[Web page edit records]

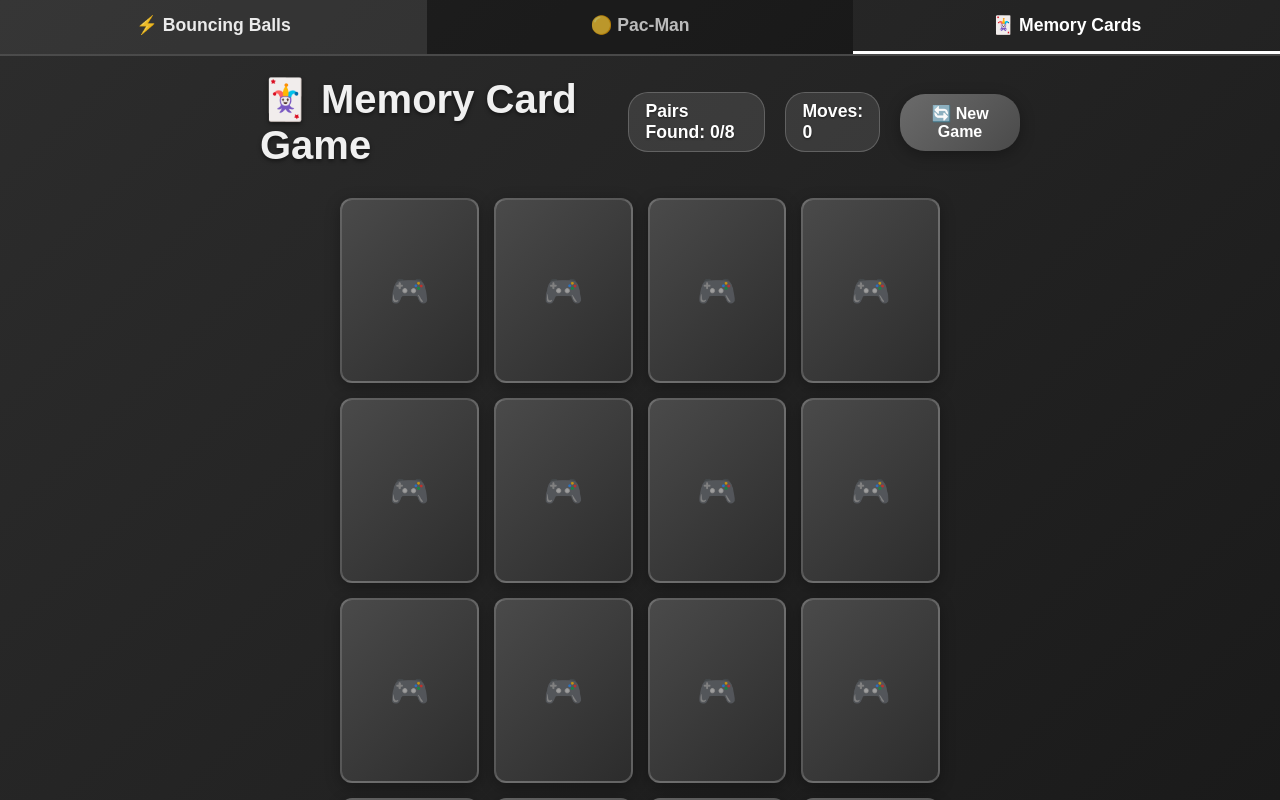
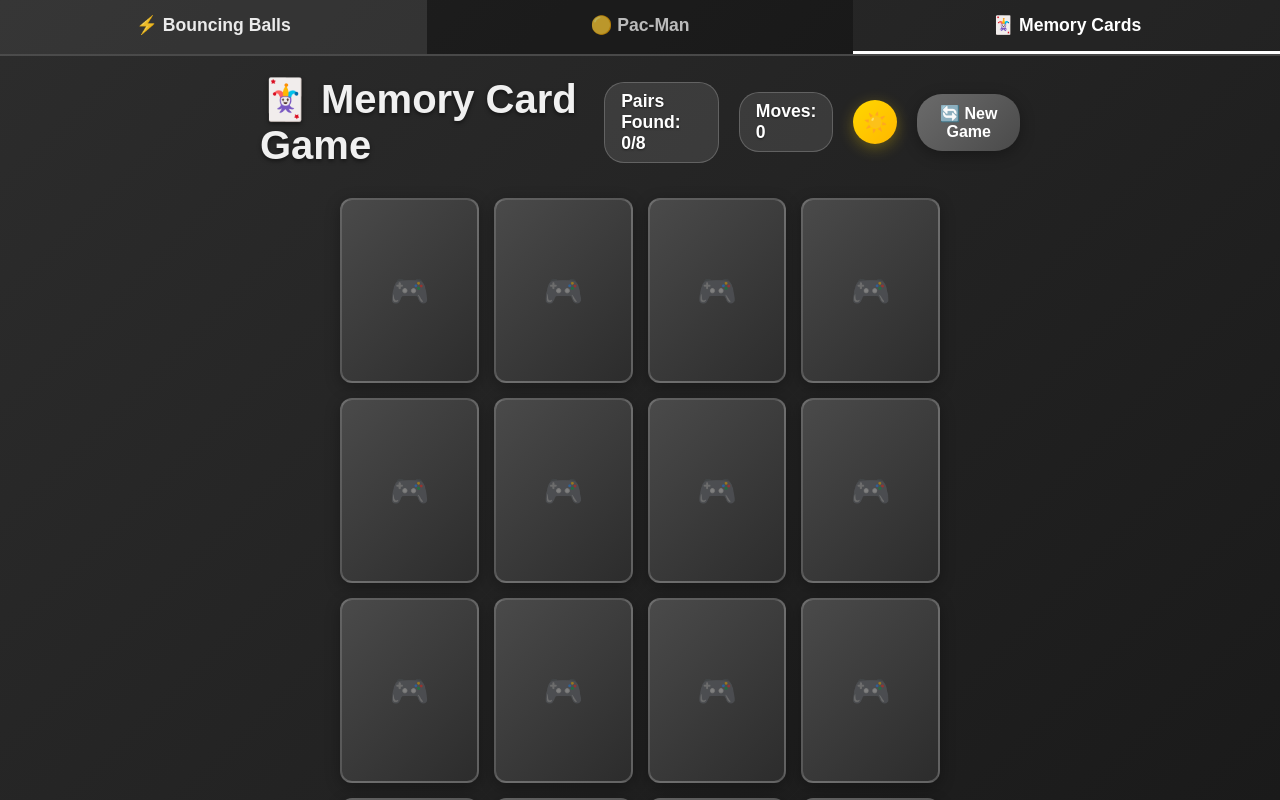
Before and after one commit to Marydaniel-a11y/myFirstProject, a React app: page / in a window 1280 px wide. Both pictures are taken after a click on the button "🃏 Memory Cards". Built offline with nearby package versions, Linux system fonts and the light colour scheme.

Commit message:
Add theme toggle functionality and styling for light and dark modes in Memory Card Game

```diff
--- a/src/App.css
+++ b/src/App.css
@@ -559,3 +559,159 @@ body {
     font-size: 1.2rem;
   }
 }
+
+/* 🌙☀️ THEME TOGGLE STYLING */
+
+.theme-toggle-button {
+  background: linear-gradient(135deg, #ffd700, #ffb700);
+  color: #000000;
+  border: none;
+  padding: 10px 12px;
+  border-radius: 50%;
+  font-size: 1.2rem;
+  cursor: pointer;
+  transition: all 0.3s ease;
+  box-shadow: 0 4px 15px rgba(255, 215, 0, 0.3);
+  width: 44px;
+  height: 44px;
+  display: flex;
+  align-items: center;
+  justify-content: center;
+}
+
+.theme-toggle-button:hover {
+  background: linear-gradient(135deg, #ffdd00, #ffc000);
+  transform: translateY(-2px) scale(1.1);
+  box-shadow: 0 6px 20px rgba(255, 215, 0, 0.4);
+}
+
+/* 🌞 LIGHT THEME STYLING */
+
+.card-game-area.light-theme {
+  background: linear-gradient(135deg, #f5f5f5 0%, #e8e8e8 100%);
+}
+
+.light-theme .game-header .title {
+  color: #333333;
+  text-shadow: 0 2px 4px rgba(255, 255, 255, 0.8);
+}
+
+.light-theme .stat {
+  color: #333333;
+  background: rgba(255, 255, 255, 0.8);
+  border: 1px solid rgba(0, 0, 0, 0.1);
+  text-shadow: none;
+  box-shadow: 0 2px 8px rgba(0, 0, 0, 0.1);
+}
+
+.light-theme .reset-button {
+  background: linear-gradient(135deg, #e0e0e0, #c0c0c0);
+  color: #333333;
+  box-shadow: 0 4px 15px rgba(0, 0, 0, 0.1);
+}
+
+.light-theme .reset-button:hover {
+  background: linear-gradient(135deg, #f0f0f0, #d0d0d0);
+  box-shadow: 0 6px 20px rgba(0, 0, 0, 0.15);
+}
+
+.light-theme .win-message {
+  background: rgba(76, 175, 80, 0.1);
+  border: 3px solid #4caf50;
+}
+
+.light-theme .win-message h2 {
+  color: #2e7d32;
+  text-shadow: 0 0 10px rgba(76, 175, 80, 0.3);
+}
+
+.light-theme .win-message p {
+  color: #333333;
+}
+
+.light-theme .play-again-button {
+  background: linear-gradient(135deg, #4caf50, #45a049);
+  color: #ffffff;
+  box-shadow: 0 4px 15px rgba(76, 175, 80, 0.3);
+}
+
+.light-theme .play-again-button:hover {
+  background: linear-gradient(135deg, #5cbf60, #4caf50);
+  box-shadow: 0 6px 20px rgba(76, 175, 80, 0.4);
+}
+
+/* 🃏 LIGHT THEME CARD STYLING */
+
+.card.light-card .card-front {
+  background: linear-gradient(135deg, #ffffff, #f0f0f0);
+  border: 2px solid rgba(0, 0, 0, 0.1);
+  box-shadow: 0 4px 15px rgba(0, 0, 0, 0.1);
+}
+
+.card.light-card .card-back {
+  background: linear-gradient(135deg, #fff3e0, #ffe0b2);
+  color: #333;
+  border: 2px solid rgba(255, 152, 0, 0.2);
+}
+
+.card.light-card:not(.flipped):not(.matched):hover .card-front {
+  background: linear-gradient(135deg, #f8f8f8, #e8e8e8);
+  transform: translateY(-5px) scale(1.05);
+  box-shadow: 0 8px 25px rgba(0, 0, 0, 0.15);
+}
+
+.card.light-card .card-back-symbol {
+  color: #666666;
+  opacity: 0.8;
+}
+
+/* 📝 LIGHT THEME INSTRUCTIONS */
+
+.light-theme .game-instructions {
+  color: rgba(0, 0, 0, 0.7);
+}
+
+/* 🌙 DARK THEME EXPLICIT STYLING (to ensure contrast with light theme) */
+
+.card-game-area.dark-theme {
+  background: linear-gradient(135deg, #2c2c2c 0%, #1a1a1a 100%);
+}
+
+.card.dark-card .card-front {
+  background: linear-gradient(135deg, #4a4a4a, #2c2c2c);
+  border: 2px solid rgba(255, 255, 255, 0.2);
+}
+
+.card.dark-card .card-back {
+  background: linear-gradient(135deg, #ffffff, #f0f0f0);
+  color: #333;
+  border: 2px solid rgba(255, 255, 255, 0.2);
+}
+
+.card.dark-card:not(.flipped):not(.matched):hover .card-front {
+  background: linear-gradient(135deg, #5a5a5a, #3c3c3c);
+}
+
+.card.dark-card .card-back-symbol {
+  color: rgba(255, 255, 255, 0.7);
+}
+
+/* 🎨 THEME TRANSITION ANIMATIONS */
+
+.card-game-area {
+  transition: background 0.5s ease;
+}
+
+.game-header .title,
+.stat,
+.reset-button,
+.theme-toggle-button,
+.win-message,
+.game-instructions {
+  transition: all 0.3s ease;
+}
+
+.card .card-front,
+.card .card-back {
+  transition: background 0.3s ease, border 0.3s ease, box-shadow 0.3s ease;
+}
--- a/src/App.js
+++ b/src/App.js
@@ -523,6 +523,7 @@ function MemoryCardGame() {
   const [score, setScore] = useState(0); // Number of pairs found
   const [moves, setMoves] = useState(0); // Number of moves made
   const [gameWon, setGameWon] = useState(false); // Is the game completed?
+  const [isDarkMode, setIsDarkMode] = useState(true); // Theme state - true for dark, false for light
 
   // Handle clicking on a card
   const handleCardClick = (cardId) => {
@@ -585,24 +586,33 @@ function MemoryCardGame() {
     }
   };
 
-  // Reset the game
+  // Toggle between dark and light theme
+  const toggleTheme = () => {
+    setIsDarkMode(prevMode => !prevMode);
+  };
+
+  // Reset the game (but keep the current theme)
   const resetGame = () => {
     setCards(createDeck());
     setFlippedCards([]);
     setScore(0);
     setMoves(0);
     setGameWon(false);
+    // Note: We don't reset isDarkMode - theme persists across games
   };
 
   return (
     <div className="game-container">
-      <div className="card-game-area">
+      <div className={`card-game-area ${isDarkMode ? 'dark-theme' : 'light-theme'}`}>
         {/* Game Header with Score and Controls */}
         <div className="game-header">
           <h1 className="title">🃏 Memory Card Game</h1>
           <div className="game-stats">
             <div className="stat">Pairs Found: {score}/{CARD_PAIRS}</div>
             <div className="stat">Moves: {moves}</div>
+            <button className="theme-toggle-button" onClick={toggleTheme} title={`Switch to ${isDarkMode ? 'Light' : 'Dark'} Mode`}>
+              {isDarkMode ? '☀️' : '🌙'}
+            </button>
             <button className="reset-button" onClick={resetGame}>
               🔄 New Game
             </button>
@@ -625,12 +635,12 @@ function MemoryCardGame() {
           {cards.map(card => (
             <div
               key={card.id}
-              className={`card ${card.isFlipped || card.isMatched ? 'flipped' : ''} ${card.isMatched ? 'matched' : ''}`}
+              className={`card ${card.isFlipped || card.isMatched ? 'flipped' : ''} ${card.isMatched ? 'matched' : ''} ${isDarkMode ? 'dark-card' : 'light-card'}`}
               onClick={() => handleCardClick(card.id)}
             >
               <div className="card-front">
                 {/* This is the back of the card (what you see when it's face down) */}
-                <span className="card-back-symbol">🎮</span>
+                <span className="card-back-symbol">{isDarkMode ? '🎮' : '🎯'}</span>
               </div>
               <div className="card-back">
                 {/* This is the front of the card (the emoji you're trying to match) */}
```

◆ WHAT YOU WILL DO
The result should be all the records, retyped exactly, with no pictures among them.

◆ RESPONSE TO THE TASK
Before and after one commit to Marydaniel-a11y/myFirstProject, a React app: page / in a window 1280 px wide. Both pictures are taken after a click on the button "🃏 Memory Cards". Built offline with nearby package versions, Linux system fonts and the light colour scheme.

Commit message:
Add theme toggle functionality and styling for light and dark modes in Memory Card Game

```diff
--- a/src/App.css
+++ b/src/App.css
@@ -559,3 +559,159 @@ body {
     font-size: 1.2rem;
   }
 }
+
+/* 🌙☀️ THEME TOGGLE STYLING */
+
+.theme-toggle-button {
+  background: linear-gradient(135deg, #ffd700, #ffb700);
+  color: #000000;
+  border: none;
+  padding: 10px 12px;
+  border-radius: 50%;
+  font-size: 1.2rem;
+  cursor: pointer;
+  transition: all 0.3s ease;
+  box-shadow: 0 4px 15px rgba(255, 215, 0, 0.3);
+  width: 44px;
+  height: 44px;
+  display: flex;
+  align-items: center;
+  justify-content: center;
+}
+
+.theme-toggle-button:hover {
+  background: linear-gradient(135deg, #ffdd00, #ffc000);
+  transform: translateY(-2px) scale(1.1);
+  box-shadow: 0 6px 20px rgba(255, 215, 0, 0.4);
+}
+
+/* 🌞 LIGHT THEME STYLING */
+
+.card-game-area.light-theme {
+  background: linear-gradient(135deg, #f5f5f5 0%, #e8e8e8 100%);
+}
+
+.light-theme .game-header .title {
+  color: #333333;
+  text-shadow: 0 2px 4px rgba(255, 255, 255, 0.8);
+}
+
+.light-theme .stat {
+  color: #333333;
+  background: rgba(255, 255, 255, 0.8);
+  border: 1px solid rgba(0, 0, 0, 0.1);
+  text-shadow: none;
+  box-shadow: 0 2px 8px rgba(0, 0, 0, 0.1);
+}
+
+.light-theme .reset-button {
+  background: linear-gradient(135deg, #e0e0e0, #c0c0c0);
+  color: #333333;
+  box-shadow: 0 4px 15px rgba(0, 0, 0, 0.1);
+}
+
+.light-theme .reset-button:hover {
+  background: linear-gradient(135deg, #f0f0f0, #d0d0d0);
+  box-shadow: 0 6px 20px rgba(0, 0, 0, 0.15);
+}
+
+.light-theme .win-message {
+  background: rgba(76, 175, 80, 0.1);
+  border: 3px solid #4caf50;
+}
+
+.light-theme .win-message h2 {
+  color: #2e7d32;
+  text-shadow: 0 0 10px rgba(76, 175, 80, 0.3);
+}
+
+.light-theme .win-message p {
+  color: #333333;
+}
+
+.light-theme .play-again-button {
+  background: linear-gradient(135deg, #4caf50, #45a049);
+  color: #ffffff;
+  box-shadow: 0 4px 15px rgba(76, 175, 80, 0.3);
+}
+
+.light-theme .play-again-button:hover {
+  background: linear-gradient(135deg, #5cbf60, #4caf50);
+  box-shadow: 0 6px 20px rgba(76, 175, 80, 0.4);
+}
+
+/* 🃏 LIGHT THEME CARD STYLING */
+
+.card.light-card .card-front {
+  background: linear-gradient(135deg, #ffffff, #f0f0f0);
+  border: 2px solid rgba(0, 0, 0, 0.1);
+  box-shadow: 0 4px 15px rgba(0, 0, 0, 0.1);
+}
+
+.card.light-card .card-back {
+  background: linear-gradient(135deg, #fff3e0, #ffe0b2);
+  color: #333;
+  border: 2px solid rgba(255, 152, 0, 0.2);
+}
+
+.card.light-card:not(.flipped):not(.matched):hover .card-front {
+  background: linear-gradient(135deg, #f8f8f8, #e8e8e8);
+  transform: translateY(-5px) scale(1.05);
+  box-shadow: 0 8px 25px rgba(0, 0, 0, 0.15);
+}
+
+.card.light-card .card-back-symbol {
+  color: #666666;
+  opacity: 0.8;
+}
+
+/* 📝 LIGHT THEME INSTRUCTIONS */
+
+.light-theme .game-instructions {
+  color: rgba(0, 0, 0, 0.7);
+}
+
+/* 🌙 DARK THEME EXPLICIT STYLING (to ensure contrast with light theme) */
+
+.card-game-area.dark-theme {
+  background: linear-gradient(135deg, #2c2c2c 0%, #1a1a1a 100%);
+}
+
+.card.dark-card .card-front {
+  background: linear-gradient(135deg, #4a4a4a, #2c2c2c);
+  border: 2px solid rgba(255, 255, 255, 0.2);
+}
+
+.card.dark-card .card-back {
+  background: linear-gradient(135deg, #ffffff, #f0f0f0);
+  color: #333;
+  border: 2px solid rgba(255, 255, 255, 0.2);
+}
+
+.card.dark-card:not(.flipped):not(.matched):hover .card-front {
+  background: linear-gradient(135deg, #5a5a5a, #3c3c3c);
+}
+
+.card.dark-card .card-back-symbol {
+  color: rgba(255, 255, 255, 0.7);
+}
+
+/* 🎨 THEME TRANSITION ANIMATIONS */
+
+.card-game-area {
+  transition: background 0.5s ease;
+}
+
+.game-header .title,
+.stat,
+.reset-button,
+.theme-toggle-button,
+.win-message,
+.game-instructions {
+  transition: all 0.3s ease;
+}
+
+.card .card-front,
+.card .card-back {
+  transition: background 0.3s ease, border 0.3s ease, box-shadow 0.3s ease;
+}
--- a/src/App.js
+++ b/src/App.js
@@ -523,6 +523,7 @@ function MemoryCardGame() {
   const [score, setScore] = useState(0); // Number of pairs found
   const [moves, setMoves] = useState(0); // Number of moves made
   const [gameWon, setGameWon] = useState(false); // Is the game completed?
+  const [isDarkMode, setIsDarkMode] = useState(true); // Theme state - true for dark, false for light
 
   // Handle clicking on a card
   const handleCardClick = (cardId) => {
@@ -585,24 +586,33 @@ function MemoryCardGame() {
     }
   };
 
-  // Reset the game
+  // Toggle between dark and light theme
+  const toggleTheme = () => {
+    setIsDarkMode(prevMode => !prevMode);
+  };
+
+  // Reset the game (but keep the current theme)
   const resetGame = () => {
     setCards(createDeck());
     setFlippedCards([]);
     setScore(0);
     setMoves(0);
     setGameWon(false);
+    // Note: We don't reset isDarkMode - theme persists across games
   };
 
   return (
     <div className="game-container">
-      <div className="card-game-area">
+      <div className={`card-game-area ${isDarkMode ? 'dark-theme' : 'light-theme'}`}>
         {/* Game Header with Score and Controls */}
         <div className="game-header">
           <h1 className="title">🃏 Memory Card Game</h1>
           <div className="game-stats">
             <div className="stat">Pairs Found: {score}/{CARD_PAIRS}</div>
             <div className="stat">Moves: {moves}</div>
+            <button className="theme-toggle-button" onClick={toggleTheme} title={`Switch to ${isDarkMode ? 'Light' : 'Dark'} Mode`}>
+              {isDarkMode ? '☀️' : '🌙'}
+            </button>
             <button className="reset-button" onClick={resetGame}>
               🔄 New Game
             </button>
@@ -625,12 +635,12 @@ function MemoryCardGame() {
           {cards.map(card => (
             <div
               key={card.id}
-              className={`card ${card.isFlipped || card.isMatched ? 'flipped' : ''} ${card.isMatched ? 'matched' : ''}`}
+              className={`card ${card.isFlipped || card.isMatched ? 'flipped' : ''} ${card.isMatched ? 'matched' : ''} ${isDarkMode ? 'dark-card' : 'light-card'}`}
               onClick={() => handleCardClick(card.id)}
             >
               <div className="card-front">
                 {/* This is the back of the card (what you see when it's face down) */}
-                <span className="card-back-symbol">🎮</span>
+                <span className="card-back-symbol">{isDarkMode ? '🎮' : '🎯'}</span>
               </div>
               <div className="card-back">
                 {/* This is the front of the card (the emoji you're trying to match) */}
```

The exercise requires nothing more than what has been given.